When I first started creating e-learning courses, I was in a training role for a large organization and I was told that we needed to figure out a way to cut down on face-to-face training costs. I had to turn to e-learning, but I had never designed a course without a real-life instructor and I did not know e-learning software. Talk about a challenge! I learned by jumping in. Sometimes my designs worked and sometimes they did not. I learned what participants liked and what they didn’t through course evaluations and from talk around the office. The true results, however, showed on the job.
During my work with new hires, I discovered that when the learner had to do something (a task or procedure) rather than just click through slides, the learning stuck. When I mentored trainees who completed the e-learning courses that used this technique, I received fewer questions about processes and tasks. Those who took the courses that were not well designed asked questions that were covered in the content. Their learning management system transcript showed they had completed the course, but they did not retain the key information.

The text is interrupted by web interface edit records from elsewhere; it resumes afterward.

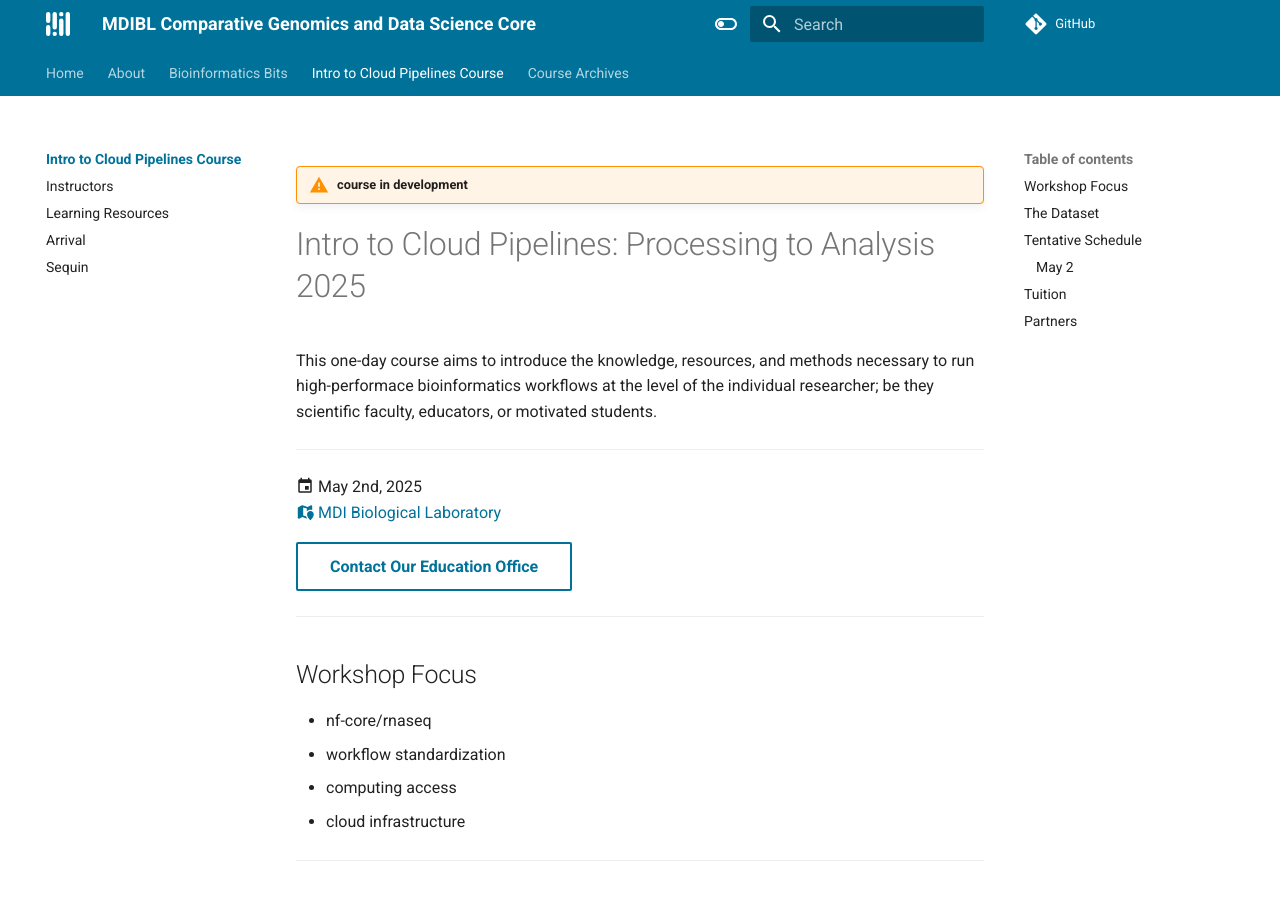
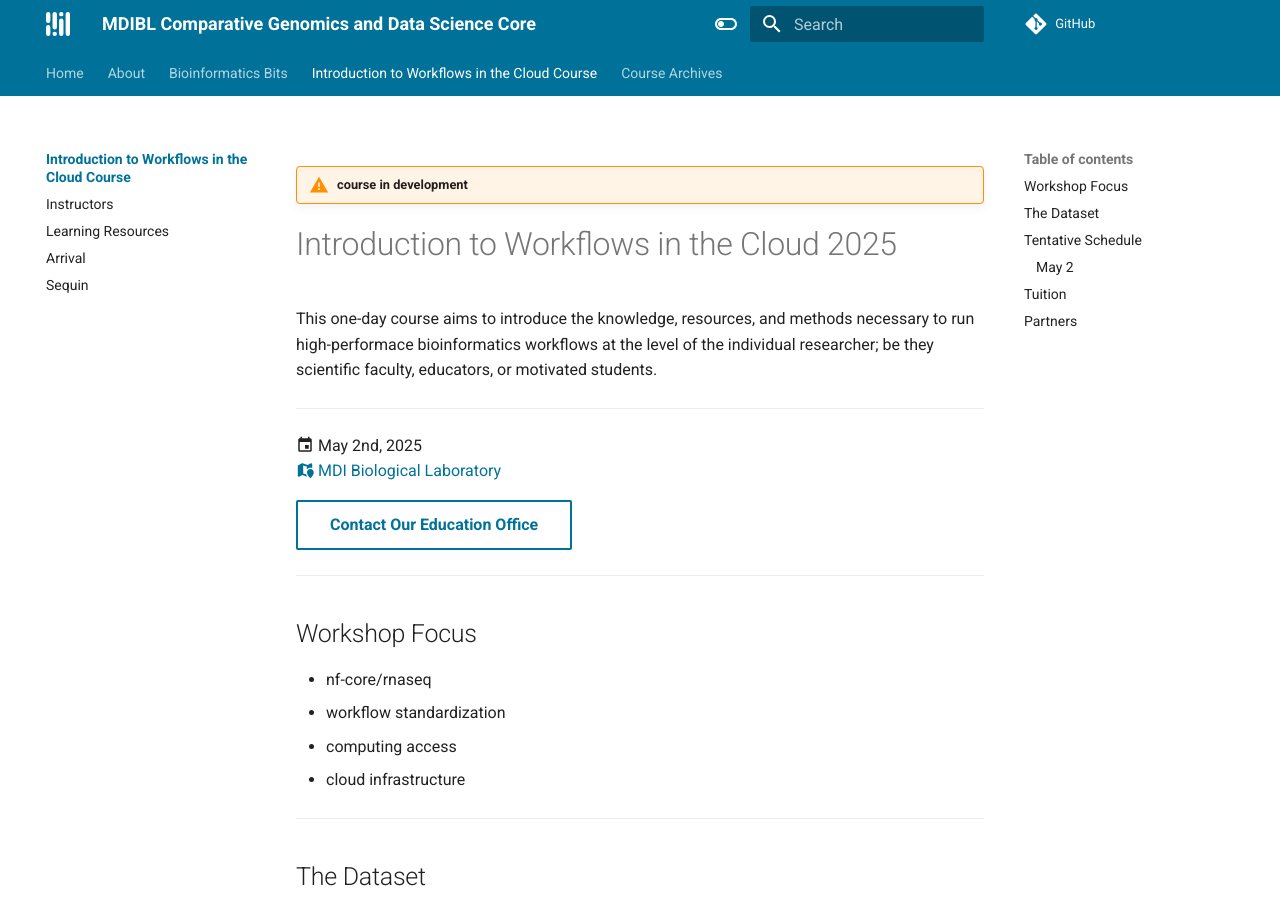
Before and after one commit to mdibl/mdibl.github.io, an MkDocs documentation site: the page built from docs/introToCloudCourse/index.md, in a window 1280 px wide and 900 px high. Built offline with MkDocs 1.6.1 and Material for MkDocs 9.7.7, drawn with Linux system fonts in a browser that asks for light colours; comment, search, counter and statistics services are not loaded.

Commit message:
updated course name

```diff
--- a/docs/introToCloudCourse/index.md
+++ b/docs/introToCloudCourse/index.md
@@ -1,6 +1,6 @@
 !!! warning "course in development"
 
-# Intro to Cloud Pipelines: Processing to Analysis 2025
+# Introduction to Workflows in the Cloud 2025
 
 This one-day course aims to introduce the knowledge, resources, and methods necessary to run high-performace bioinformatics workflows at the level of the individual researcher; be they scientific faculty, educators, or motivated students.
 
--- a/mkdocs.yml
+++ b/mkdocs.yml
@@ -8,7 +8,7 @@ nav:
     - bits/index.md
     - Bit 1: bits/bit1.md
     - Bit 2: bits/bit2.md
-  - Intro to Cloud Pipelines Course:
+  - Introduction to Workflows in the Cloud Course:
     - introToCloudCourse/index.md
     - Instructors: introToCloudCourse/instructors.md
     - Learning Resources: introToCloudCourse/learningResources.md
@@ -25,7 +25,7 @@ nav:
       - Debug: courseArchives/scrnaseq2024/debug.md
       - Output: courseArchives/scrnaseq2024/output.md
       - Loupe Browser: courseArchives/scrnaseq2024/loupe.md
-    - Intro to Cloud Pipelines:
+    - Introduction to Workflows in the Cloud:
       - courseArchives/introCloud2024/index.md
       - Instructors: courseArchives/introCloud2024/instructors.md
       - Learning Resources: courseArchives/introCloud2024/learningResources.md
```
Also changed, not shown: docs/courseArchives/index.md (+1 -1 lines), docs/courseArchives/introCloud2024/index.md (+1 -1 lines).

So, I guess you could say I learned by trial and error. It didn’t take long for me to realize that good e-learning required more than just a set of PowerPoint slides to be clicked through. The learner needs to experience real-life scenarios, try out tasks, and receive feedback along the way. A smiley face and a good job at the end aren’t enough.
It was not until I attended ATD’s E-Learning Instructional Design Certificate Program and read Michael Allen’s Guide to E-Learning that it all made sense. I had been designing e-learning with no real guidelines or structure—only my own strategies for what had worked in the past.
The e-learning instructional design course will validate what you already do in terms of e-learning design. It will tell you what you need to stop doing and what you need to start doing. It will provide a structure for how to outline your e-learning course. The CCAF (context, challenge, activity, feedback) model ensures that you have all the elements required for your learners to walk away with not just new knowledge, but new skills.
This course introduces seven keys to e-learning success. Some of the ideas may be familiar to you, while others may be completely new. For example, I used to take the approach of giving feedback after every question. One of the keys is delaying judgment—allowing learners to make mistakes and then helping them understand why the mistake happened and the consequence that occurred. I implemented this idea into one of my programs with trepidation, but it has proven its worth. Learners are forced to problem solve and learn and retain information through this process. Let them have their aha moment!
The e-learning instructional design course enables you, as a learner, to experience good and bad e-learning with the use of real organization examples. I will let you test out the example e-learning courses and judge which cases work the best for you. Once you experience what it is like as a learner, you will get to practice the techniques that make e-learning instructional design a success. Looking back, the way I started my e-learning design career is similar to how we want participants to feel during this e-learning program. I learned best by doing, trying, and exploring, and I think that this may be true for our participants as well.
Join me during the next session of ATD’s E-Learning Instructional Design Certificate! Build learning programs that are meaningful, memorable, motivational, and measurable. See you in class!